[Collected data entries]
-------------------------
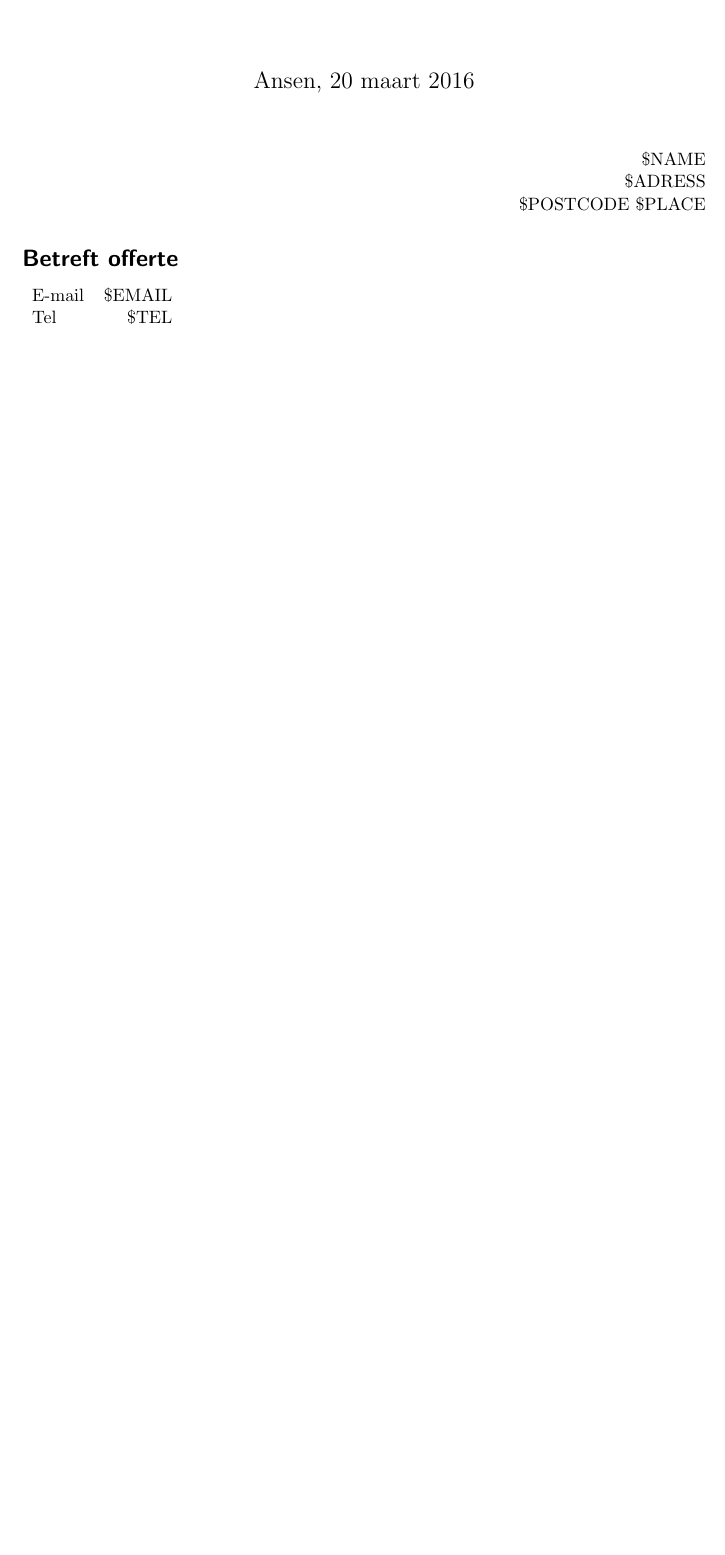
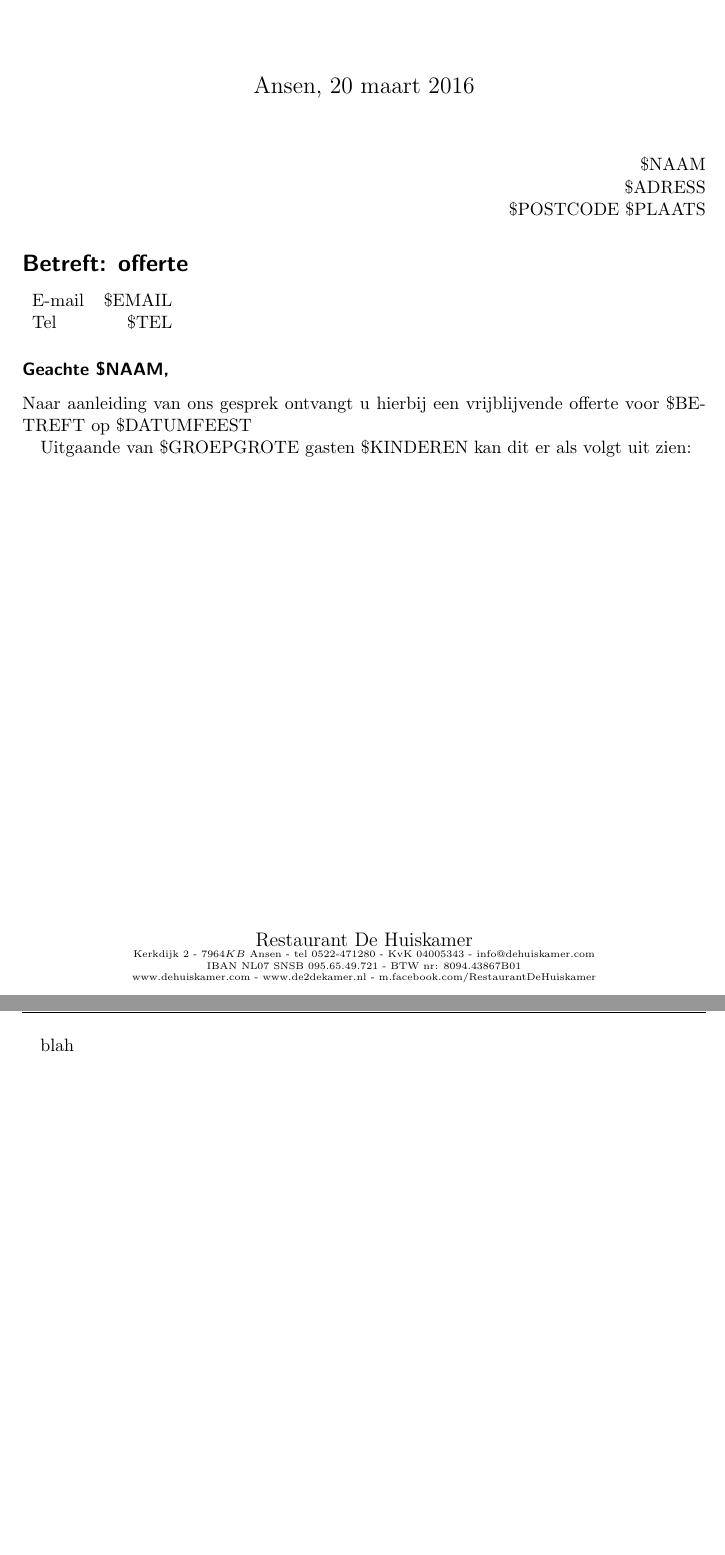
Before and after one commit to jappeace/offertex, a LaTeX document (offer.tex): part of the page before the commit and two parts of pages 1 and 2 of 2 after it, the two joined at a grey line, cut so that both start at the same text, the shorter picture padded with empty space. Compiled offline with pdfLaTeX.

Commit message:
added more styling for the result

```diff
--- a/offer.tex
+++ b/offer.tex
@@ -1,18 +1,46 @@
 \documentclass{scrartcl}
 \usepackage[dutch]{babel}
+\usepackage{fancyhdr}
+
+\pagestyle{fancy}
+\chead{\large Restaurant De Huiskamer \\
+\small Ansen $\quad$ tel $0522-471280$}
+\cfoot{\large Restaurant De Huiskamer \\
+\tiny Kerkdijk 2 - $7964KB$ Ansen - tel 0522-471280 - KvK 04005343
+ -  info@dehuiskamer.com \\
+IBAN NL07 SNSB 095.65.49.721 - BTW nr: 8094.43867B01
+\\
+www.dehuiskamer.com - www.de2dekamer.nl - m.facebook.com/RestaurantDeHuiskamer}
 \begin{document}
 \title{Restaurant De Huiskamer}
-\subtitle{tel 0522-471280}
 \date{Ansen, \today}
 \maketitle
+
+\thispagestyle{fancy}
+%Om de juiste vraag volgerdo aan te houden gebruiken we comments:
+% \$DATUMFEEST
+% \$BETREFT
+% \$TIJDFEEST
+% \$EIGENINVULLING
+
 \begin{flushright}
-	\$NAME \\
+	\$NAAM \\
 	\$ADRESS \\
-	\$POSTCODE \$PLACE
+	\$POSTCODE \$PLAATS
 \end{flushright}
-\section*{Betreft offerte}
+\section*{Betreft: offerte}
 \begin{tabular}{ l r }
   E-mail & \$EMAIL  \\
   Tel & \$TEL  \\
 \end{tabular}
+
+
+\subsubsection*{Geachte \$NAAM,}
+
+Naar aanleiding van ons gesprek ontvangt u hierbij een vrijblijvende offerte
+voor \$BETREFT op \$DATUMFEEST
+
+Uitgaande van \$GROEPGROTE gasten \$KINDEREN kan dit er als volgt uit zien:
+\newpage
+blah
 \end{document}
```
Also changed, not shown: 1 other file.
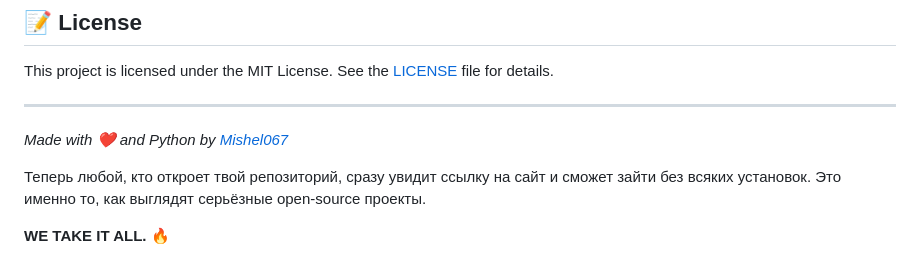
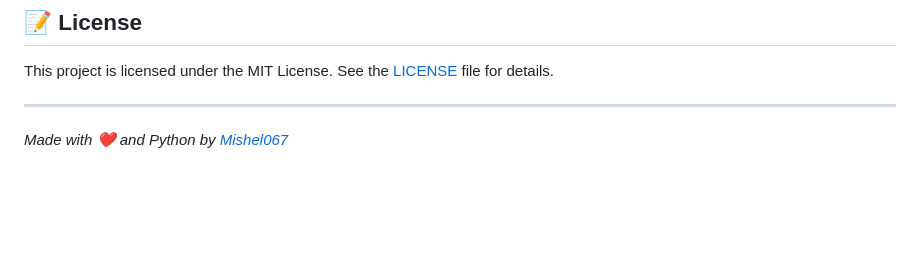
Before and after one commit to Mishel067/apartment-parser, a Markdown page: README.md, the part around the change. Drawn GitHub-style; blank space fills up the shorter version.

```diff
--- a/README.md
+++ b/README.md
@@ -98,8 +98,3 @@ This project is licensed under the MIT License. See the [LICENSE](LICENSE) file
 
 ---
 *Made with ❤️ and Python by [Mishel067](https://github.com/Mishel067)*
-
-
-Теперь любой, кто откроет твой репозиторий, сразу увидит ссылку на сайт и сможет зайти без всяких установок. Это именно то, как выглядят серьёзные open-source проекты.
-
-**WE TAKE IT ALL.** 🔥
```
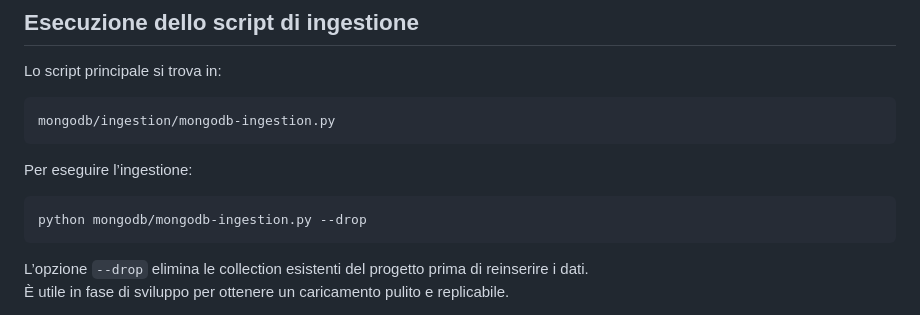
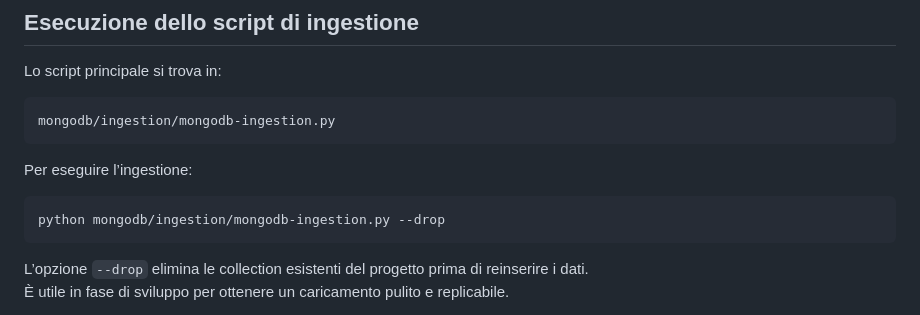
Before and after one commit to dscap02/BD2-Cas8, a Markdown page: mongodb/ingestion/README.md, the part around the change. GitHub-like rendering.

Commit message:
docs: fixed naming dir in readme

````diff
--- a/mongodb/ingestion/README.md
+++ b/mongodb/ingestion/README.md
@@ -80,7 +80,7 @@ mongodb/ingestion/mongodb-ingestion.py
 Per eseguire l’ingestione:
 
 ```bash
-python mongodb/mongodb-ingestion.py --drop
+python mongodb/ingestion/mongodb-ingestion.py --drop
 ```
 
 L’opzione `--drop` elimina le collection esistenti del progetto prima di reinserire i dati.
````
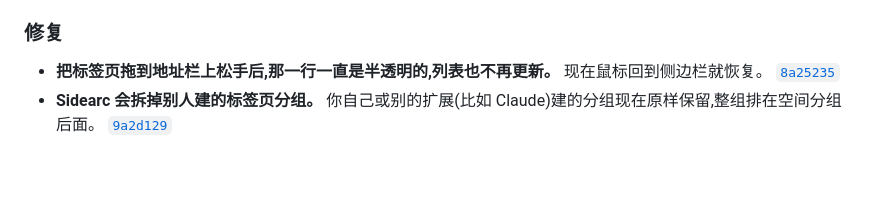
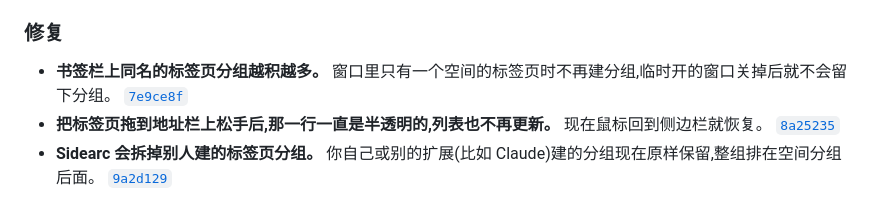
Before and after one commit to winzipsdo/sidearc, a Markdown page: CHANGELOG.md, the part around the change. Drawn GitHub-style; blank space fills up the shorter version.

Commit message:
CHANGELOG: note single-space windows
Co-Authored-By: Claude Opus 5.5 <noreply@anthropic.com>

```diff
--- a/CHANGELOG.md
+++ b/CHANGELOG.md
@@ -13,6 +13,7 @@
 
 ### 修复
 
+- **书签栏上同名的标签页分组越积越多。** 窗口里只有一个空间的标签页时不再建分组,临时开的窗口关掉后就不会留下分组。 [`7e9ce8f`](https://github.com/winzipsdo/sidearc/commit/7e9ce8f)
 - **把标签页拖到地址栏上松手后,那一行一直是半透明的,列表也不再更新。** 现在鼠标回到侧边栏就恢复。 [`8a25235`](https://github.com/winzipsdo/sidearc/commit/8a25235)
 - **Sidearc 会拆掉别人建的标签页分组。** 你自己或别的扩展(比如 Claude)建的分组现在原样保留,整组排在空间分组后面。 [`9a2d129`](https://github.com/winzipsdo/sidearc/commit/9a2d129)
 
```
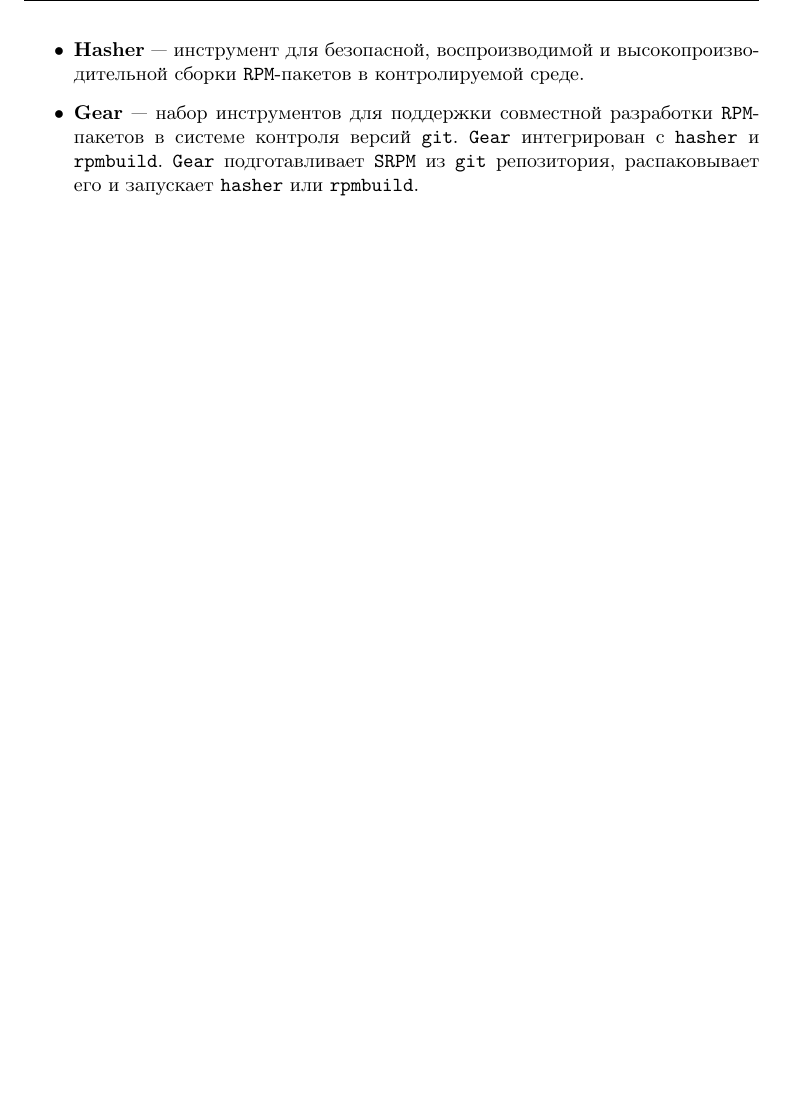
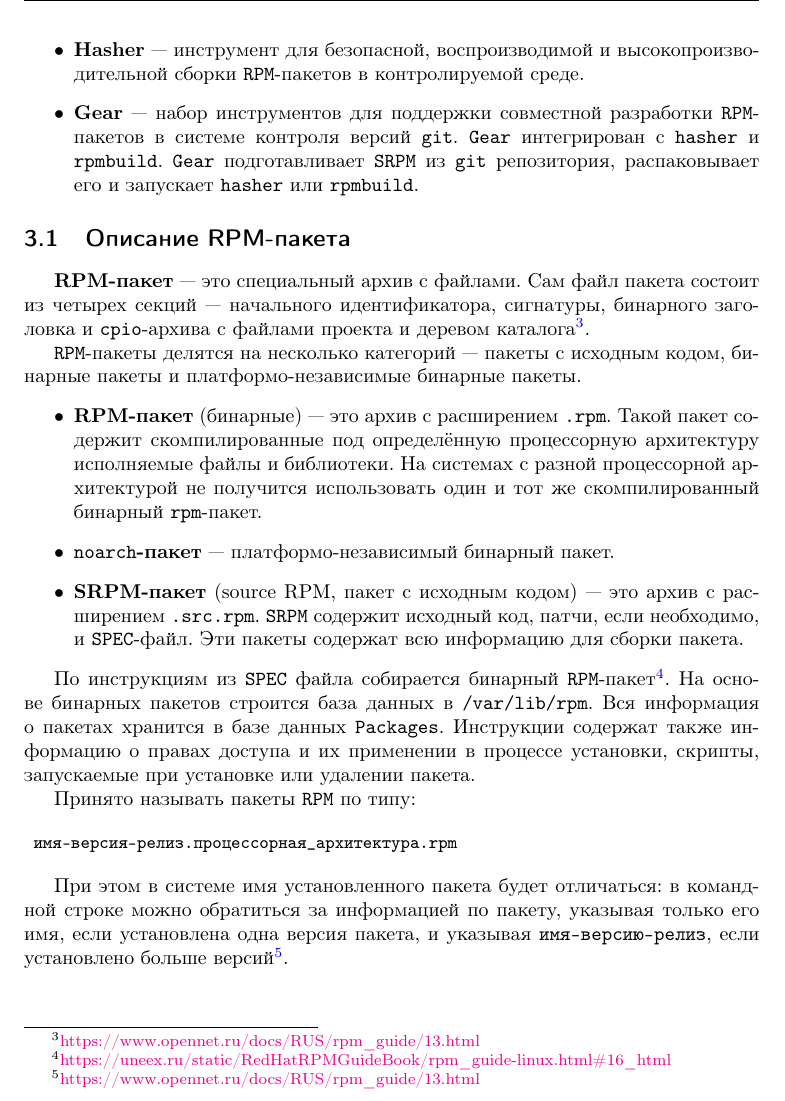
Before and after one commit to alxvmr/alt_umk, a LaTeX document (block.tex, which reads book/software_used_for_packaging.tex): part of page 22 of 22, cut so that both start at the same text, the shorter picture padded with empty space. Compiled offline with pdfLaTeX; a LaTeX package or settings file that is missing is left out.

Commit message:
Added section: 'RPM Package Description'

```diff
--- a/book/software_used_for_packaging.tex
+++ b/book/software_used_for_packaging.tex
@@ -15,3 +15,26 @@
 
 	\item \textbf{Gear} --- набор инструментов для поддержки совместной разработки \Sys{RPM}-пакетов в системе контроля версий \Sys{git}. \Sys{Gear} интегрирован с \Sys{hasher} и \Sys{rpmbuild}. \Sys{Gear} подготавливает \Sys{SRPM} из \Sys{git} репозитория, распаковывает его и запускает \Sys{hasher} или \Sys{rpmbuild}.
 \end{itemize}
+
+
+\section{Описание RPM-пакета}
+\Emph{RPM-пакет} --- это специальный архив с файлами. Сам файл пакета состоит из четырех секций --- начального идентификатора, сигнатуры, бинарного заголовка и \Sys{cpio}-архива с файлами проекта и деревом каталога\footnote{\href{https://www.opennet.ru/docs/RUS/rpm_guide/13.html}{https://www.opennet.ru/docs/RUS/rpm\_guide/13.html}}.
+
+\Sys{RPM}-пакеты делятся на несколько категорий --- пакеты с исходным кодом, бинарные пакеты и платформо-независимые бинарные пакеты.
+\begin{itemize}
+	\item \textbf{RPM-пакет} (бинарные) --- это архив с расширением \Sys{.rpm}. Такой пакет содержит скомпилированные под определённую процессорную архитектуру исполняемые файлы и библиотеки. На системах с разной процессорной архитектурой не получится использовать один и тот же скомпилированный бинарный \Sys{rpm}-пакет.
+
+	\item \textbf{\Sys{noarch}-пакет} --- платформо-независимый бинарный пакет.
+
+	\item \textbf{SRPM-пакет} (source RPM, пакет с исходным кодом) --- это архив с расширением \Sys{.src.rpm}. \Sys{SRPM} содержит исходный код, патчи, если необходимо, и \Sys{SPEC}-файл. Эти пакеты содержат всю информацию для сборки пакета.
+\end{itemize}
+
+По инструкциям из \Sys{SPEC} файла собирается бинарный \Sys{RPM}-пакет\footnote{\href{https://uneex.ru/static/RedHatRPMGuideBook/rpm_guide-linux.html\#16_html}{https://uneex.ru/static/RedHatRPMGuideBook/rpm\_guide-linux.html\#16\_html}}. На основе бинарных пакетов строится база данных в \Sys{/var/lib/rpm}. Вся информация о пакетах хранится в базе данных \Sys{Packages}. Инструкции содержат также информацию о правах доступа и их применении в процессе установки, скрипты, запускаемые при установке или удалении пакета.
+
+Принято называть пакеты \Sys{RPM} по типу:
+
+\begin{verbatim}
+	имя-версия-релиз.процессорная_архитектура.rpm
+\end{verbatim}
+
+При этом в системе имя установленного пакета будет отличаться: в командной строке можно обратиться за информацией по пакету, указывая только его имя, если установлена одна версия пакета, и указывая \Sys{имя-версию-релиз}, если установлено больше версий\footnote{\href{https://www.opennet.ru/docs/RUS/rpm_guide/13.html}{https://www.opennet.ru/docs/RUS/rpm\_guide/13.html}}.
```
Also changed, not shown: block.pdf, 2 other files.
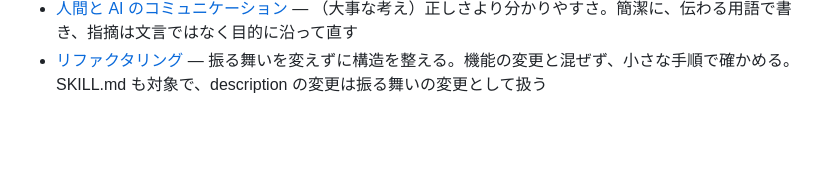
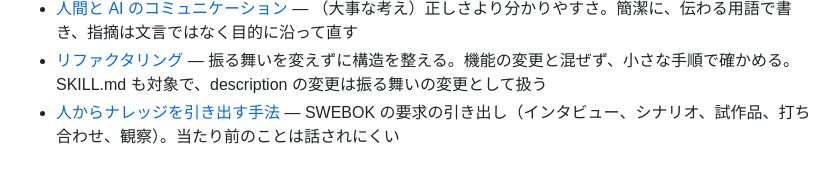
Before and after one commit to imaeda-hub/plugin-creater, a Markdown page: .claude/memory/MEMORY.md, the part around the change. GitHub-like rendering; blank space fills up the shorter version.

Commit message:
ナレッジを追加: 人からナレッジを引き出す手法
Co-Authored-By: Claude Opus 5.5 <noreply@anthropic.com>
Claude-Session: https://claude.ai/code/session_01GsKNS4WqprwE97LWx3Ernc

```diff
--- a/.claude/memory/MEMORY.md
+++ b/.claude/memory/MEMORY.md
@@ -17,3 +17,4 @@
 - [ナレッジの重要性](knowledge-importance.md) — （大事な考え）人間が蓄積したナレッジを取り込み、対話で得たナレッジもセッションをまたいで残す
 - [人間と AI のコミュニケーション](communication.md) — （大事な考え）正しさより分かりやすさ。簡潔に、伝わる用語で書き、指摘は文言ではなく目的に沿って直す
 - [リファクタリング](refactoring.md) — 振る舞いを変えずに構造を整える。機能の変更と混ぜず、小さな手順で確かめる。SKILL.md も対象で、description の変更は振る舞いの変更として扱う
+- [人からナレッジを引き出す手法](knowledge-elicitation.md) — SWEBOK の要求の引き出し（インタビュー、シナリオ、試作品、打ち合わせ、観察）。当たり前のことは話されにくい
```
Also changed, not shown: .claude/memory/knowledge-elicitation.md (added, +26 -0 lines).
-------------------------
# [WHAT THIS TASK INVOLVES]
A single figure is the whole answer here: the number of lines in the records above that include "https".

# [SOLUTION]
8